THE PROBLEM:
The records below are to be written out exactly, with every picture omitted.
TASK DATA: Begin
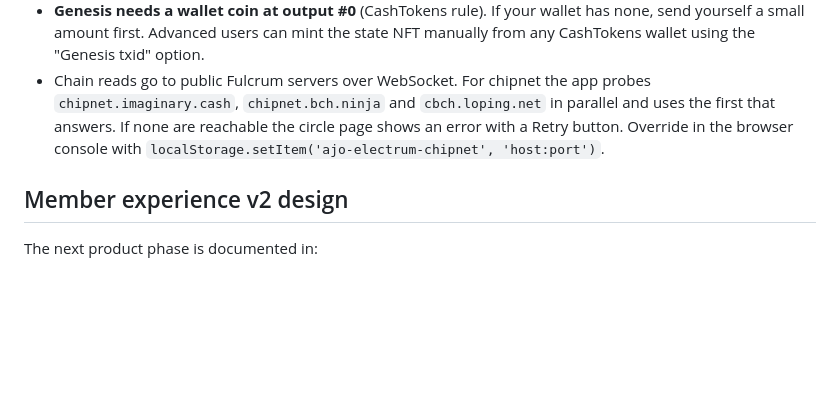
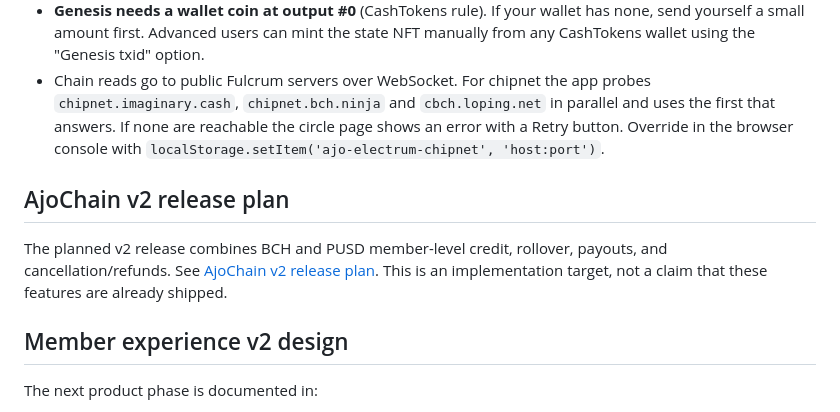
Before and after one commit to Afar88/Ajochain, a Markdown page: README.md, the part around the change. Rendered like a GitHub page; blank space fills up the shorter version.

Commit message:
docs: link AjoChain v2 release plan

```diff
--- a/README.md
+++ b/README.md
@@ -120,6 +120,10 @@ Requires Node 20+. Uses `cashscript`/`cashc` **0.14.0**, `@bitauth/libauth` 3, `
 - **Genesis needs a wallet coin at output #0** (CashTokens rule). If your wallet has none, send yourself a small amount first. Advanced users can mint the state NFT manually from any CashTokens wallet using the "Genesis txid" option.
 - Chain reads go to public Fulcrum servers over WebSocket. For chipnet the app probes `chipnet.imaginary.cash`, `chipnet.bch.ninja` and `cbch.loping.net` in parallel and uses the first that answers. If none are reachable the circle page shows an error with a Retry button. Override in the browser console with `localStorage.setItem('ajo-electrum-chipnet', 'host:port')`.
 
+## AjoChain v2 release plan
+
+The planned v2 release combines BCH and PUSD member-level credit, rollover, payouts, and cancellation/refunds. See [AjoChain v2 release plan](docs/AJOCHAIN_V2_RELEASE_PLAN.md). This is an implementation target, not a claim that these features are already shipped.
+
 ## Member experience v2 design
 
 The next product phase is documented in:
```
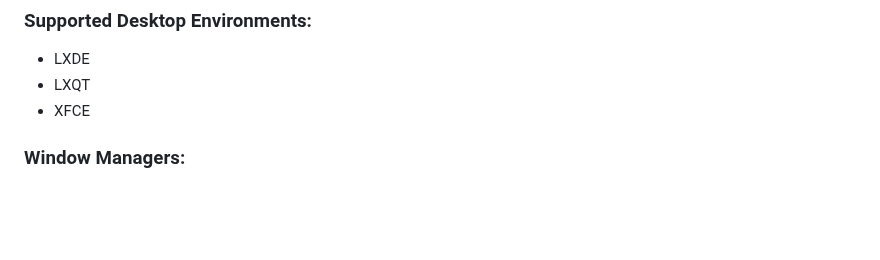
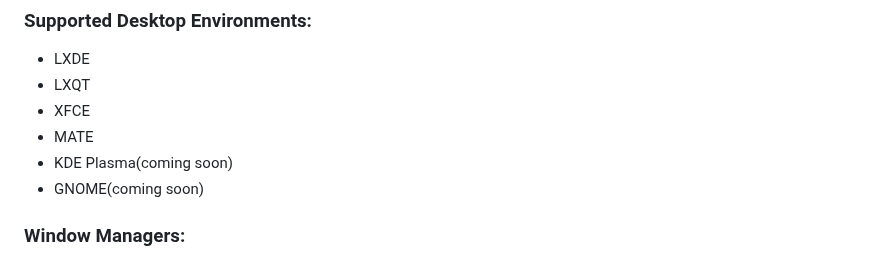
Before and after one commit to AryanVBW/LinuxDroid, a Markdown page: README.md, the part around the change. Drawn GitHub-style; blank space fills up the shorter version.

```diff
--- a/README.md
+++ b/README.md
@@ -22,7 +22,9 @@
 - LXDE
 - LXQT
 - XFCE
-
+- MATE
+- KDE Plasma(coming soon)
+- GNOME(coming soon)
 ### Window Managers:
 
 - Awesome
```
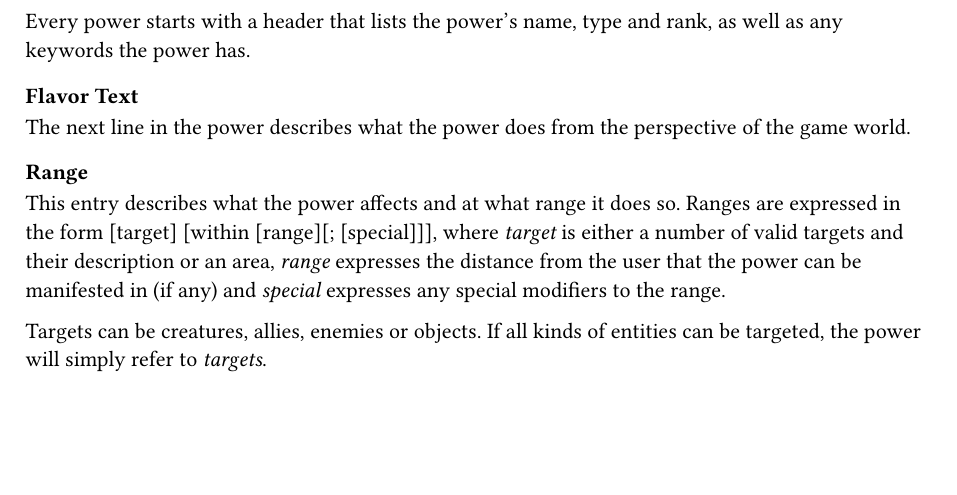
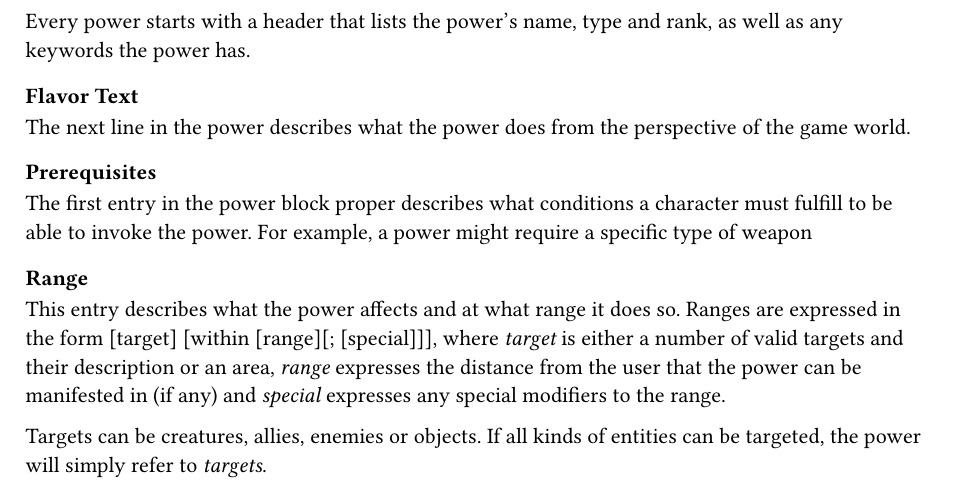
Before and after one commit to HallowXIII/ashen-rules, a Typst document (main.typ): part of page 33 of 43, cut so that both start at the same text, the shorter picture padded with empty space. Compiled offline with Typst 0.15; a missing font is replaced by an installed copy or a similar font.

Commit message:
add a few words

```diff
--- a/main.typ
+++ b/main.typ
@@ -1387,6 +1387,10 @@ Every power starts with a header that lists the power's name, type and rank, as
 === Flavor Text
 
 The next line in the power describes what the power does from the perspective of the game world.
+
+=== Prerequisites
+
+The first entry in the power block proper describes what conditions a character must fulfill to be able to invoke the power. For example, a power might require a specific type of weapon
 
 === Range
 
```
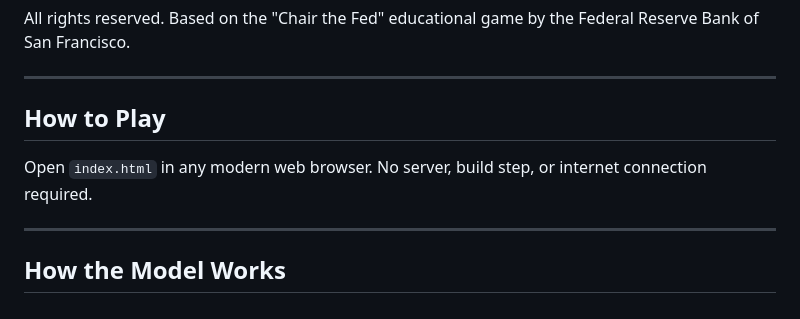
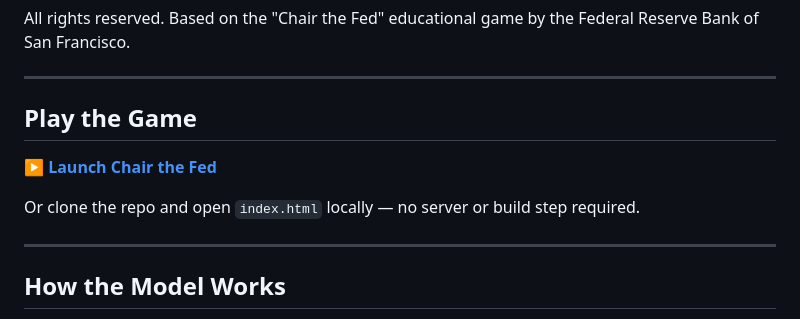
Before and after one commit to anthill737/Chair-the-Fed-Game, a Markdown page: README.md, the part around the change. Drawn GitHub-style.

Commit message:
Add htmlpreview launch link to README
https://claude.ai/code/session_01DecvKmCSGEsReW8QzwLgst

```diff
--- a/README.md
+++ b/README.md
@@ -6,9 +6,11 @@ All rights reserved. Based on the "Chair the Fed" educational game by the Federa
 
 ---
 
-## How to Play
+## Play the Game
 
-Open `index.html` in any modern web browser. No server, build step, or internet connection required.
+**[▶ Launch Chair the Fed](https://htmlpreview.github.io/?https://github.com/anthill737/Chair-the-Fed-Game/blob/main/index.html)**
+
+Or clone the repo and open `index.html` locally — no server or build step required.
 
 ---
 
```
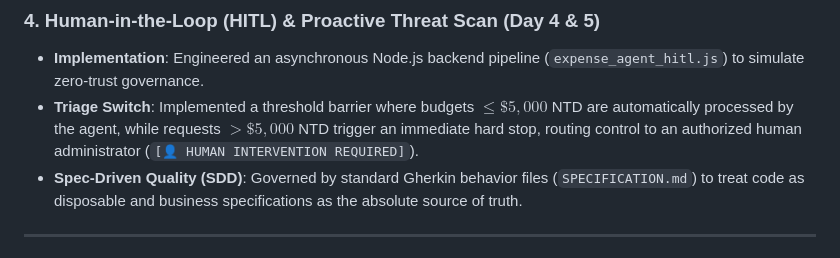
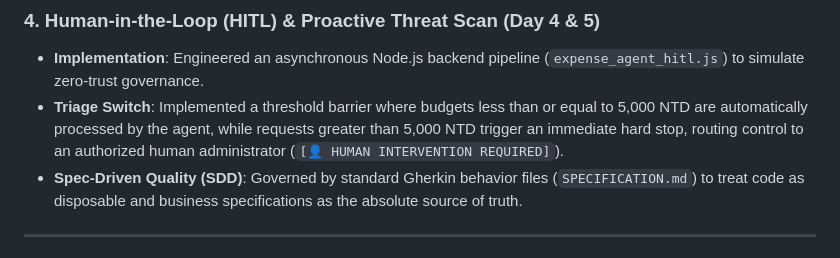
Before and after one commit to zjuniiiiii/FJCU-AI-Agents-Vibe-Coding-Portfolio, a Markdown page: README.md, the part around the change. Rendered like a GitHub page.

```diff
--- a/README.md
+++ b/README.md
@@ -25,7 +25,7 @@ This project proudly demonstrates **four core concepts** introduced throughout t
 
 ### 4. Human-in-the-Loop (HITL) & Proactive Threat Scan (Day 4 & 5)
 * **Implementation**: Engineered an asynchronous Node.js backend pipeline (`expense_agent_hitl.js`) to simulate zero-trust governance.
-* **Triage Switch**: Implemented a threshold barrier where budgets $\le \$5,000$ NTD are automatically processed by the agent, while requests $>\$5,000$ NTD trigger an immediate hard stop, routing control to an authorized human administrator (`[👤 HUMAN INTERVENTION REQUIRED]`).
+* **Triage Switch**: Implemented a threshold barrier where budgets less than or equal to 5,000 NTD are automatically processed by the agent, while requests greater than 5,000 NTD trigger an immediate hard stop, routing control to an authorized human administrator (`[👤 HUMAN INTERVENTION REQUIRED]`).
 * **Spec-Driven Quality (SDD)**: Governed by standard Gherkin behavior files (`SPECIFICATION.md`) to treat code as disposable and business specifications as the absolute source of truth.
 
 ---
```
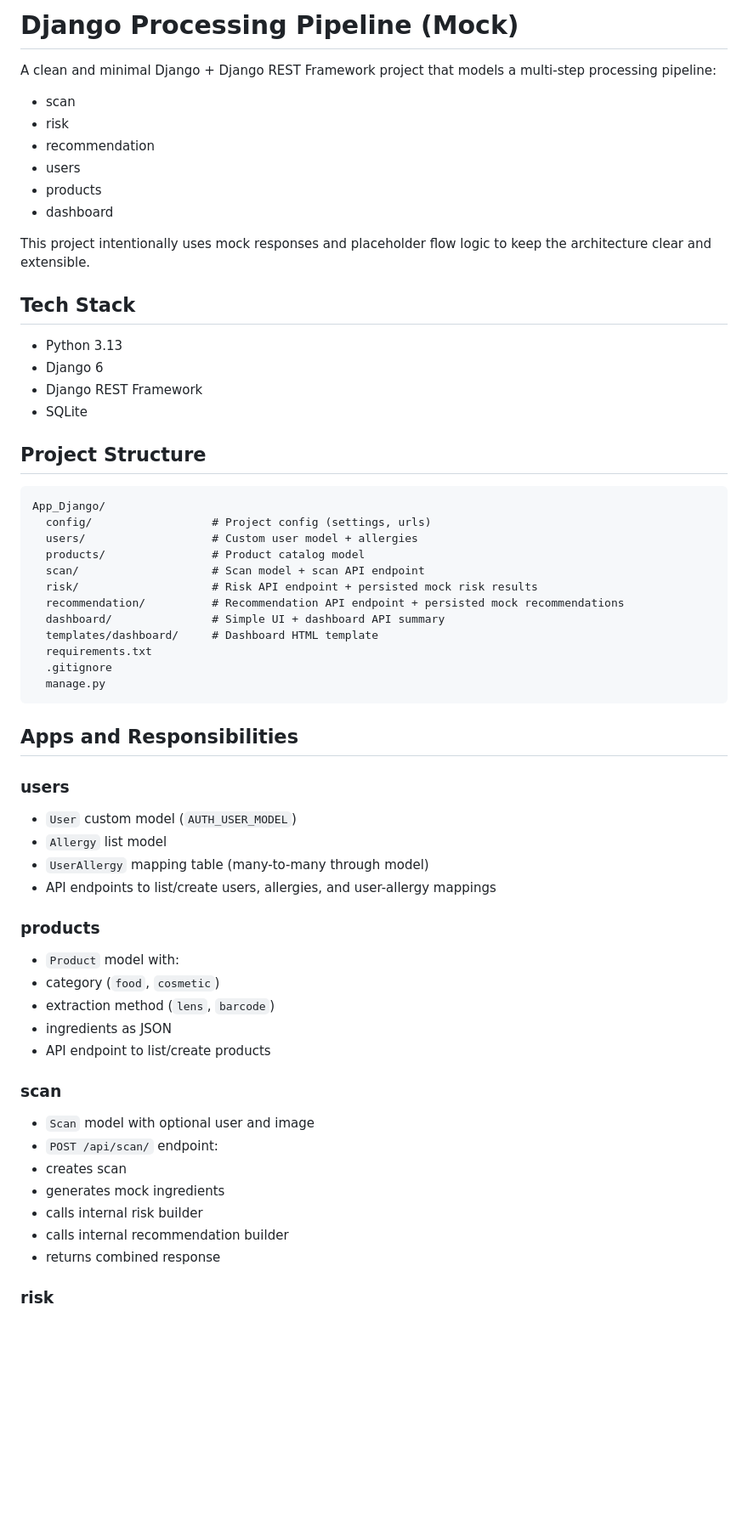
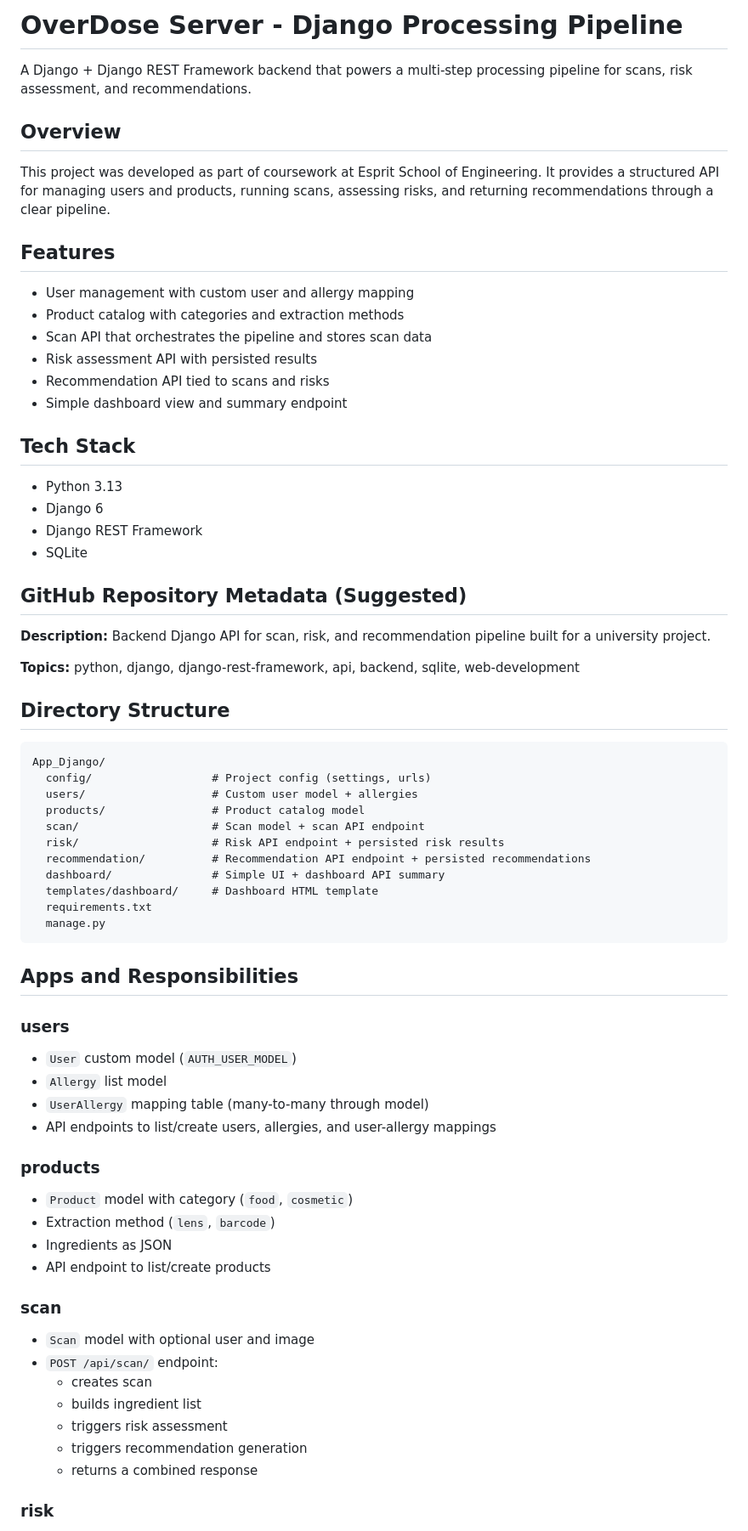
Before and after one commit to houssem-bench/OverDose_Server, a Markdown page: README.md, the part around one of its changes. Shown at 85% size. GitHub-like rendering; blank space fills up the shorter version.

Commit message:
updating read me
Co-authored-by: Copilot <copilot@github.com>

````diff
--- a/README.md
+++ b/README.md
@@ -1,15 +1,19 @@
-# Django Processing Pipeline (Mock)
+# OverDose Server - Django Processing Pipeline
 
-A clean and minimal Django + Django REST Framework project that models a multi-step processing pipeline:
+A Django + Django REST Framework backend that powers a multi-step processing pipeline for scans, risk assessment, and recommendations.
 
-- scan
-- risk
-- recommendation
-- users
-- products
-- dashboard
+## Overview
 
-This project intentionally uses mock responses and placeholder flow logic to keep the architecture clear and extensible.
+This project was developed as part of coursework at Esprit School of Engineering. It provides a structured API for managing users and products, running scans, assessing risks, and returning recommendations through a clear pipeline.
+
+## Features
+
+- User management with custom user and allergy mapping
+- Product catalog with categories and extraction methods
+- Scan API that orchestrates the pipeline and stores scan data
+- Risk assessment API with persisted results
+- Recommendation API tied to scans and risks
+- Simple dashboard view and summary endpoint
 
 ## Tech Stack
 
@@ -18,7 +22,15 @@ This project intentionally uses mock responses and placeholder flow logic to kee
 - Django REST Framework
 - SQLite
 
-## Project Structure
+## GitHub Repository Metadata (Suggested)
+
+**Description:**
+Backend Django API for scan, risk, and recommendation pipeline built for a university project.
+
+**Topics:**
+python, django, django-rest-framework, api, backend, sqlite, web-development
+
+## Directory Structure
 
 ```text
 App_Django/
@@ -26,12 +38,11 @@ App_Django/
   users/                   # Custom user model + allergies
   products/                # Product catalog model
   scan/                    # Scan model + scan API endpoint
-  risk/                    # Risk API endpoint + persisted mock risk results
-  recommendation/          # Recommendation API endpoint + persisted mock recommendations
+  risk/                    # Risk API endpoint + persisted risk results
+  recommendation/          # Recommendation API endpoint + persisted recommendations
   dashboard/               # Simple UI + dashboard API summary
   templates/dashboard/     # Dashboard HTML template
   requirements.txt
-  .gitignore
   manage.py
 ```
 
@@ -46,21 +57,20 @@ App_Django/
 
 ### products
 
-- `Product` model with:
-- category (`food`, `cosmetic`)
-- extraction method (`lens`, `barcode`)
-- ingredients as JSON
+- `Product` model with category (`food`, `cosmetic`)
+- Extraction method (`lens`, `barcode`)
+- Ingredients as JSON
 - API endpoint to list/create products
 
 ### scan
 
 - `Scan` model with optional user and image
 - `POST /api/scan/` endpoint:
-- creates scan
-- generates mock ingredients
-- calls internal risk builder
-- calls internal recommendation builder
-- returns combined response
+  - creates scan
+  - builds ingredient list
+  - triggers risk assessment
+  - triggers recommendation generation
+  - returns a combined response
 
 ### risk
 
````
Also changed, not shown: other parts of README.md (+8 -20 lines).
TASK DATA: End
RESPONSE TO THE TASK:
Before and after one commit to Afar88/Ajochain, a Markdown page: README.md, the part around the change. Rendered like a GitHub page; blank space fills up the shorter version.

Commit message:
docs: link AjoChain v2 release plan

```diff
--- a/README.md
+++ b/README.md
@@ -120,6 +120,10 @@ Requires Node 20+. Uses `cashscript`/`cashc` **0.14.0**, `@bitauth/libauth` 3, `
 - **Genesis needs a wallet coin at output #0** (CashTokens rule). If your wallet has none, send yourself a small amount first. Advanced users can mint the state NFT manually from any CashTokens wallet using the "Genesis txid" option.
 - Chain reads go to public Fulcrum servers over WebSocket. For chipnet the app probes `chipnet.imaginary.cash`, `chipnet.bch.ninja` and `cbch.loping.net` in parallel and uses the first that answers. If none are reachable the circle page shows an error with a Retry button. Override in the browser console with `localStorage.setItem('ajo-electrum-chipnet', 'host:port')`.
 
+## AjoChain v2 release plan
+
+The planned v2 release combines BCH and PUSD member-level credit, rollover, payouts, and cancellation/refunds. See [AjoChain v2 release plan](docs/AJOCHAIN_V2_RELEASE_PLAN.md). This is an implementation target, not a claim that these features are already shipped.
+
 ## Member experience v2 design
 
 The next product phase is documented in:
```
Before and after one commit to AryanVBW/LinuxDroid, a Markdown page: README.md, the part around the change. Drawn GitHub-style; blank space fills up the shorter version.

```diff
--- a/README.md
+++ b/README.md
@@ -22,7 +22,9 @@
 - LXDE
 - LXQT
 - XFCE
-
+- MATE
+- KDE Plasma(coming soon)
+- GNOME(coming soon)
 ### Window Managers:
 
 - Awesome
```
Before and after one commit to HallowXIII/ashen-rules, a Typst document (main.typ): part of page 33 of 43, cut so that both start at the same text, the shorter picture padded with empty space. Compiled offline with Typst 0.15; a missing font is replaced by an installed copy or a similar font.

Commit message:
add a few words

```diff
--- a/main.typ
+++ b/main.typ
@@ -1387,6 +1387,10 @@ Every power starts with a header that lists the power's name, type and rank, as
 === Flavor Text
 
 The next line in the power describes what the power does from the perspective of the game world.
+
+=== Prerequisites
+
+The first entry in the power block proper describes what conditions a character must fulfill to be able to invoke the power. For example, a power might require a specific type of weapon
 
 === Range
 
```
Before and after one commit to anthill737/Chair-the-Fed-Game, a Markdown page: README.md, the part around the change. Drawn GitHub-style.

Commit message:
Add htmlpreview launch link to README
https://claude.ai/code/session_01DecvKmCSGEsReW8QzwLgst

```diff
--- a/README.md
+++ b/README.md
@@ -6,9 +6,11 @@ All rights reserved. Based on the "Chair the Fed" educational game by the Federa
 
 ---
 
-## How to Play
+## Play the Game
 
-Open `index.html` in any modern web browser. No server, build step, or internet connection required.
+**[▶ Launch Chair the Fed](https://htmlpreview.github.io/?https://github.com/anthill737/Chair-the-Fed-Game/blob/main/index.html)**
+
+Or clone the repo and open `index.html` locally — no server or build step required.
 
 ---
 
```
Before and after one commit to zjuniiiiii/FJCU-AI-Agents-Vibe-Coding-Portfolio, a Markdown page: README.md, the part around the change. Rendered like a GitHub page.

```diff
--- a/README.md
+++ b/README.md
@@ -25,7 +25,7 @@ This project proudly demonstrates **four core concepts** introduced throughout t
 
 ### 4. Human-in-the-Loop (HITL) & Proactive Threat Scan (Day 4 & 5)
 * **Implementation**: Engineered an asynchronous Node.js backend pipeline (`expense_agent_hitl.js`) to simulate zero-trust governance.
-* **Triage Switch**: Implemented a threshold barrier where budgets $\le \$5,000$ NTD are automatically processed by the agent, while requests $>\$5,000$ NTD trigger an immediate hard stop, routing control to an authorized human administrator (`[👤 HUMAN INTERVENTION REQUIRED]`).
+* **Triage Switch**: Implemented a threshold barrier where budgets less than or equal to 5,000 NTD are automatically processed by the agent, while requests greater than 5,000 NTD trigger an immediate hard stop, routing control to an authorized human administrator (`[👤 HUMAN INTERVENTION REQUIRED]`).
 * **Spec-Driven Quality (SDD)**: Governed by standard Gherkin behavior files (`SPECIFICATION.md`) to treat code as disposable and business specifications as the absolute source of truth.
 
 ---
```
Before and after one commit to houssem-bench/OverDose_Server, a Markdown page: README.md, the part around one of its changes. Shown at 85% size. GitHub-like rendering; blank space fills up the shorter version.

Commit message:
updating read me
Co-authored-by: Copilot <copilot@github.com>

````diff
--- a/README.md
+++ b/README.md
@@ -1,15 +1,19 @@
-# Django Processing Pipeline (Mock)
+# OverDose Server - Django Processing Pipeline
 
-A clean and minimal Django + Django REST Framework project that models a multi-step processing pipeline:
+A Django + Django REST Framework backend that powers a multi-step processing pipeline for scans, risk assessment, and recommendations.
 
-- scan
-- risk
-- recommendation
-- users
-- products
-- dashboard
+## Overview
 
-This project intentionally uses mock responses and placeholder flow logic to keep the architecture clear and extensible.
+This project was developed as part of coursework at Esprit School of Engineering. It provides a structured API for managing users and products, running scans, assessing risks, and returning recommendations through a clear pipeline.
+
+## Features
+
+- User management with custom user and allergy mapping
+- Product catalog with categories and extraction methods
+- Scan API that orchestrates the pipeline and stores scan data
+- Risk assessment API with persisted results
+- Recommendation API tied to scans and risks
+- Simple dashboard view and summary endpoint
 
 ## Tech Stack
 
@@ -18,7 +22,15 @@ This project intentionally uses mock responses and placeholder flow logic to kee
 - Django REST Framework
 - SQLite
 
-## Project Structure
+## GitHub Repository Metadata (Suggested)
+
+**Description:**
+Backend Django API for scan, risk, and recommendation pipeline built for a university project.
+
+**Topics:**
+python, django, django-rest-framework, api, backend, sqlite, web-development
+
+## Directory Structure
 
 ```text
 App_Django/
@@ -26,12 +38,11 @@ App_Django/
   users/                   # Custom user model + allergies
   products/                # Product catalog model
   scan/                    # Scan model + scan API endpoint
-  risk/                    # Risk API endpoint + persisted mock risk results
-  recommendation/          # Recommendation API endpoint + persisted mock recommendations
+  risk/                    # Risk API endpoint + persisted risk results
+  recommendation/          # Recommendation API endpoint + persisted recommendations
   dashboard/               # Simple UI + dashboard API summary
   templates/dashboard/     # Dashboard HTML template
   requirements.txt
-  .gitignore
   manage.py
 ```
 
@@ -46,21 +57,20 @@ App_Django/
 
 ### products
 
-- `Product` model with:
-- category (`food`, `cosmetic`)
-- extraction method (`lens`, `barcode`)
-- ingredients as JSON
+- `Product` model with category (`food`, `cosmetic`)
+- Extraction method (`lens`, `barcode`)
+- Ingredients as JSON
 - API endpoint to list/create products
 
 ### scan
 
 - `Scan` model with optional user and image
 - `POST /api/scan/` endpoint:
-- creates scan
-- generates mock ingredients
-- calls internal risk builder
-- calls internal recommendation builder
-- returns combined response
+  - creates scan
+  - builds ingredient list
+  - triggers risk assessment
+  - triggers recommendation generation
+  - returns a combined response
 
 ### risk
 
````
Also changed, not shown: other parts of README.md (+8 -20 lines).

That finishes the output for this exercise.